* THE TASK
The data below has to be returned exactly, down to the last character.
++++++
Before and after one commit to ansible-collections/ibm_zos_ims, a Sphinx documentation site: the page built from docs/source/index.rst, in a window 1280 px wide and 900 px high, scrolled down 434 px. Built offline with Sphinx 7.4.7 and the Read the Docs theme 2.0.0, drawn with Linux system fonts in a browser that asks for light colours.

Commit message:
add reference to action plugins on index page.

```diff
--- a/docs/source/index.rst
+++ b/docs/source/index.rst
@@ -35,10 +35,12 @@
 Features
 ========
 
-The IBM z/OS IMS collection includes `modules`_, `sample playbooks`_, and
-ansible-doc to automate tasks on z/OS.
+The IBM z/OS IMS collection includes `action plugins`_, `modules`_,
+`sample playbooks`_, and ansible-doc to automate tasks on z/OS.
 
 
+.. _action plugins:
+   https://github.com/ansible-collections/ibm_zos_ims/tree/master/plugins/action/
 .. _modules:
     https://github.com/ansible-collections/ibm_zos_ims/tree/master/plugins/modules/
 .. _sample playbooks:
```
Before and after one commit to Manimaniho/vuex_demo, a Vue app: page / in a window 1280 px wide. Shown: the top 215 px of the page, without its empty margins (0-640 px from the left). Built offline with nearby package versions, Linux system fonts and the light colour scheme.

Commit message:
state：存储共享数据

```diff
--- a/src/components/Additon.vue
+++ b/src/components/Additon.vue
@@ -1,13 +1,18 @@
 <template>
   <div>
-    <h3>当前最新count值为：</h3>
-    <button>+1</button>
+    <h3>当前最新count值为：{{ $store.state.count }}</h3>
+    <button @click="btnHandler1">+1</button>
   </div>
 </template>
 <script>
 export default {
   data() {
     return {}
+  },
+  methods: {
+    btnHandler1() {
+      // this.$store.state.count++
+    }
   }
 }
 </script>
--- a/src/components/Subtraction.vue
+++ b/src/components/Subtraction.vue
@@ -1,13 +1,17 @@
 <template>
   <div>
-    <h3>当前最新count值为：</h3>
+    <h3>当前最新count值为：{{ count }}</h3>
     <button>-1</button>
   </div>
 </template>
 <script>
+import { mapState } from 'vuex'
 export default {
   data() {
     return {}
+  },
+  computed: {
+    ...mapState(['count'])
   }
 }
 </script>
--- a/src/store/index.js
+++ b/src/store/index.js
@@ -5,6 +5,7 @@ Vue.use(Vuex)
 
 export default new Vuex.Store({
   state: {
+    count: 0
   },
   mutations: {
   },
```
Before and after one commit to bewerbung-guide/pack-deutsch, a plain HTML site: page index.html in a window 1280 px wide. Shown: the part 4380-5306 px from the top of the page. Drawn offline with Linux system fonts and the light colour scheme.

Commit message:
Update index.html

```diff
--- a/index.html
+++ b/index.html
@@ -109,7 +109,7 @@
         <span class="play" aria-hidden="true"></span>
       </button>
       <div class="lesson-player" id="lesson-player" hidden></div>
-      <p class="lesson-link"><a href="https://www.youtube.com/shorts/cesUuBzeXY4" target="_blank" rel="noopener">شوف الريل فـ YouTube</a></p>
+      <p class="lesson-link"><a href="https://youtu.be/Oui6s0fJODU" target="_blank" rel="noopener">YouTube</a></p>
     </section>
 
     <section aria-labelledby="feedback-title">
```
++++++
* ANSWER BELOW
Before and after one commit to ansible-collections/ibm_zos_ims, a Sphinx documentation site: the page built from docs/source/index.rst, in a window 1280 px wide and 900 px high, scrolled down 434 px. Built offline with Sphinx 7.4.7 and the Read the Docs theme 2.0.0, drawn with Linux system fonts in a browser that asks for light colours.

Commit message:
add reference to action plugins on index page.

```diff
--- a/docs/source/index.rst
+++ b/docs/source/index.rst
@@ -35,10 +35,12 @@
 Features
 ========
 
-The IBM z/OS IMS collection includes `modules`_, `sample playbooks`_, and
-ansible-doc to automate tasks on z/OS.
+The IBM z/OS IMS collection includes `action plugins`_, `modules`_,
+`sample playbooks`_, and ansible-doc to automate tasks on z/OS.
 
 
+.. _action plugins:
+   https://github.com/ansible-collections/ibm_zos_ims/tree/master/plugins/action/
 .. _modules:
     https://github.com/ansible-collections/ibm_zos_ims/tree/master/plugins/modules/
 .. _sample playbooks:
```
Before and after one commit to Manimaniho/vuex_demo, a Vue app: page / in a window 1280 px wide. Shown: the top 215 px of the page, without its empty margins (0-640 px from the left). Built offline with nearby package versions, Linux system fonts and the light colour scheme.

Commit message:
state：存储共享数据

```diff
--- a/src/components/Additon.vue
+++ b/src/components/Additon.vue
@@ -1,13 +1,18 @@
 <template>
   <div>
-    <h3>当前最新count值为：</h3>
-    <button>+1</button>
+    <h3>当前最新count值为：{{ $store.state.count }}</h3>
+    <button @click="btnHandler1">+1</button>
   </div>
 </template>
 <script>
 export default {
   data() {
     return {}
+  },
+  methods: {
+    btnHandler1() {
+      // this.$store.state.count++
+    }
   }
 }
 </script>
--- a/src/components/Subtraction.vue
+++ b/src/components/Subtraction.vue
@@ -1,13 +1,17 @@
 <template>
   <div>
-    <h3>当前最新count值为：</h3>
+    <h3>当前最新count值为：{{ count }}</h3>
     <button>-1</button>
   </div>
 </template>
 <script>
+import { mapState } from 'vuex'
 export default {
   data() {
     return {}
+  },
+  computed: {
+    ...mapState(['count'])
   }
 }
 </script>
--- a/src/store/index.js
+++ b/src/store/index.js
@@ -5,6 +5,7 @@ Vue.use(Vuex)
 
 export default new Vuex.Store({
   state: {
+    count: 0
   },
   mutations: {
   },
```
Before and after one commit to bewerbung-guide/pack-deutsch, a plain HTML site: page index.html in a window 1280 px wide. Shown: the part 4380-5306 px from the top of the page. Drawn offline with Linux system fonts and the light colour scheme.

Commit message:
Update index.html

```diff
--- a/index.html
+++ b/index.html
@@ -109,7 +109,7 @@
         <span class="play" aria-hidden="true"></span>
       </button>
       <div class="lesson-player" id="lesson-player" hidden></div>
-      <p class="lesson-link"><a href="https://www.youtube.com/shorts/cesUuBzeXY4" target="_blank" rel="noopener">شوف الريل فـ YouTube</a></p>
+      <p class="lesson-link"><a href="https://youtu.be/Oui6s0fJODU" target="_blank" rel="noopener">YouTube</a></p>
     </section>
 
     <section aria-labelledby="feedback-title">
```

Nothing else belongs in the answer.